Kingston SSDNow V 30 GB (RAID 0)

The SSDNow V is a legacy product, which is currently being replaced by the V100. However, all the newer SSDNow products start at 64 GB capacity. This isn’t a bad thing, but it makes the product less accessible for such a RAID configuration, as users might specifically want to use four SSDs to maximize throughput. Obviously, four 64 GB SSDs are clearly more expensive than four 30 GB models. In the end, somewhere around $150 for two 30 GB SSDs isn’t that bad.

Be that as it may, we got ourselves two of Kingston’s SSDNow V 30 GB twin kits. This means that each kit consists of two 30 GB drives, providing us with a total of four test drives. All SSDNow products come with at least a three-year warranty, and the kits include a SATA cable and a Molex-to-SATA power cable. Finally, we also found mounting brackets inside the Kingston box. These are required to install the 2.5” SSDs into 3.5” drive bays for almost every desktop-class PC case.

Inside Kingston’s SSDNow V 30 GB

The SSDNow V 30 GB is based on Toshiba’s T6UG1XBG controller and Micron NAND flash memory chips. The solution typically provides limited I/O performance and nice throughput, but in such a minimum configuration with fewer flash memory channels and only 30 GB, we’ll see that the resulting performance does have its limits.

Kingston’s PCB is pretty small; it does not even use half of the footprint available on the 2.5” form factor. We doubt that this format could be recycled for the 1.8” form factor, but it would be technically possible to create a shorter 2.5” SSD based on this PCB. It’s also interesting to see that the entire PCB is labeled with ‘Toshiba.'

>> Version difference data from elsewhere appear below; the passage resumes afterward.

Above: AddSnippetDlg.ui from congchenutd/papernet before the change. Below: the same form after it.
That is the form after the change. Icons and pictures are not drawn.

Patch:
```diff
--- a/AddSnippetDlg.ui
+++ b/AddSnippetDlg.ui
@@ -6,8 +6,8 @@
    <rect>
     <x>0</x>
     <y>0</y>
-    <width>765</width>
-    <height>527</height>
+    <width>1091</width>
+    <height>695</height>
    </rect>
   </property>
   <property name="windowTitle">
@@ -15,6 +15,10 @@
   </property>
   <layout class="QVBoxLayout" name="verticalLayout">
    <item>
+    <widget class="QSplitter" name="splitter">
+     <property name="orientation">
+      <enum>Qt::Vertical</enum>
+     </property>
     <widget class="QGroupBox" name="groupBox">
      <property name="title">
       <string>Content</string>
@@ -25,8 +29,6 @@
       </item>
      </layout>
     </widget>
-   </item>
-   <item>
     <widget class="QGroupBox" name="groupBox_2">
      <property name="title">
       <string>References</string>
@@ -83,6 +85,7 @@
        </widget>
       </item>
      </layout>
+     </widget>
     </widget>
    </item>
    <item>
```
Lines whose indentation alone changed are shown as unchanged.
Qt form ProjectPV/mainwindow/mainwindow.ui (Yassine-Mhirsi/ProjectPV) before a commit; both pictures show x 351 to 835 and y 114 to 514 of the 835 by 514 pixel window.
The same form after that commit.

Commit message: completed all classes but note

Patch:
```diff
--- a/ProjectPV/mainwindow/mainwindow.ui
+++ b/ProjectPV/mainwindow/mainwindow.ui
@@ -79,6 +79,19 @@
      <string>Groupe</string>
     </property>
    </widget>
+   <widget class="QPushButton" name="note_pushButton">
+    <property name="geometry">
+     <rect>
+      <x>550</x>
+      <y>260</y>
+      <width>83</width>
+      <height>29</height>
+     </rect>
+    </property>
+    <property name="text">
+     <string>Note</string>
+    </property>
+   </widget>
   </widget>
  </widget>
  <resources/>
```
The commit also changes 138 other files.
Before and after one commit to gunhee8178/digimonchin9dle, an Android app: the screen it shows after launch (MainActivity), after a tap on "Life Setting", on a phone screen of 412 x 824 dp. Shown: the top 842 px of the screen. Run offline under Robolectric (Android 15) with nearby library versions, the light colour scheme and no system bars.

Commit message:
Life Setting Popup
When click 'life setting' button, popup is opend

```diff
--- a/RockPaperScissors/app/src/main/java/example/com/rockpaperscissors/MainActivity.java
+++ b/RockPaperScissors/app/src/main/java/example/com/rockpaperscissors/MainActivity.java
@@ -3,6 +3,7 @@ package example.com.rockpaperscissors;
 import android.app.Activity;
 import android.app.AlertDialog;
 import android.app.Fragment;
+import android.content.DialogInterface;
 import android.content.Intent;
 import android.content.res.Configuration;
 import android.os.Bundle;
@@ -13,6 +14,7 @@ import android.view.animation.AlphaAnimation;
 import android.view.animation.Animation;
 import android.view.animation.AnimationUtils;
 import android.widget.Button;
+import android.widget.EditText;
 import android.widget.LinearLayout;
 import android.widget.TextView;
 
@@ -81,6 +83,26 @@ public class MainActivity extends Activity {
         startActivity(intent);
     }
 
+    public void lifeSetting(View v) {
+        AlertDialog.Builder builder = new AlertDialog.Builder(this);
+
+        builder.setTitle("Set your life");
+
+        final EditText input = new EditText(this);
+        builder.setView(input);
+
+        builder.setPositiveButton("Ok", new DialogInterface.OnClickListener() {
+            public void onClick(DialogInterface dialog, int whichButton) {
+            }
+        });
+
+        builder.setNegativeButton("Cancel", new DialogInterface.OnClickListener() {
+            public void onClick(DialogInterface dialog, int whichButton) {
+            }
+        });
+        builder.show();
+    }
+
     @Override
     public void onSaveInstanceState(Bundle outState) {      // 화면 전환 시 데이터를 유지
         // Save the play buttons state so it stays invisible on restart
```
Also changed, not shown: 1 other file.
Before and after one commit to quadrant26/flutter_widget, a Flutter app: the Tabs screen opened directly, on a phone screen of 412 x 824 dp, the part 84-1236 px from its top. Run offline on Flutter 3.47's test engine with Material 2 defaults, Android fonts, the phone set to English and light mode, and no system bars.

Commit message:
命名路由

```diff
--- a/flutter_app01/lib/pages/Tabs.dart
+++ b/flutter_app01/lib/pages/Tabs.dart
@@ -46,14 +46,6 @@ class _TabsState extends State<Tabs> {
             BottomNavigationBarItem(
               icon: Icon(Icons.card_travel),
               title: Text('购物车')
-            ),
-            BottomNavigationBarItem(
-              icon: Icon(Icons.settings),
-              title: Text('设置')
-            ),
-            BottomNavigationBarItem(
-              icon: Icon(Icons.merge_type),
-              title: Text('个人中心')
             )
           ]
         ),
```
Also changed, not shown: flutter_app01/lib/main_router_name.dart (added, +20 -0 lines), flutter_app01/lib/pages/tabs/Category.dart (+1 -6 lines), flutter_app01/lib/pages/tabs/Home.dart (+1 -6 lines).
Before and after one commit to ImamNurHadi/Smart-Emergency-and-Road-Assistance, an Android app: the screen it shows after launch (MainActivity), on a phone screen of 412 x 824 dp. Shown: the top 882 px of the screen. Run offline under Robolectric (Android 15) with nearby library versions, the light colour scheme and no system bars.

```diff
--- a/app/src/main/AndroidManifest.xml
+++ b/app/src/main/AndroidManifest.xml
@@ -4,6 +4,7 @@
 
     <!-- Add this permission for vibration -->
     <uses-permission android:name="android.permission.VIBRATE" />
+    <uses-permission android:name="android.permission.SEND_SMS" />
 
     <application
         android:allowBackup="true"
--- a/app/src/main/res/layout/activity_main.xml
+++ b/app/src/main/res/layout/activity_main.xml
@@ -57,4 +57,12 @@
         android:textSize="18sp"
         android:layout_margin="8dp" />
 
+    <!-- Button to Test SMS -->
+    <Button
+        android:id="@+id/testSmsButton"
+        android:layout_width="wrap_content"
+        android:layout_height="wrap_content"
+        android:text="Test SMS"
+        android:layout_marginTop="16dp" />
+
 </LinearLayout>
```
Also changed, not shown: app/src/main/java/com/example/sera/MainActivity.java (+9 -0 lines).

We used two and four of these SSDs for this article, each setup running in RAID 0 to maximize performance.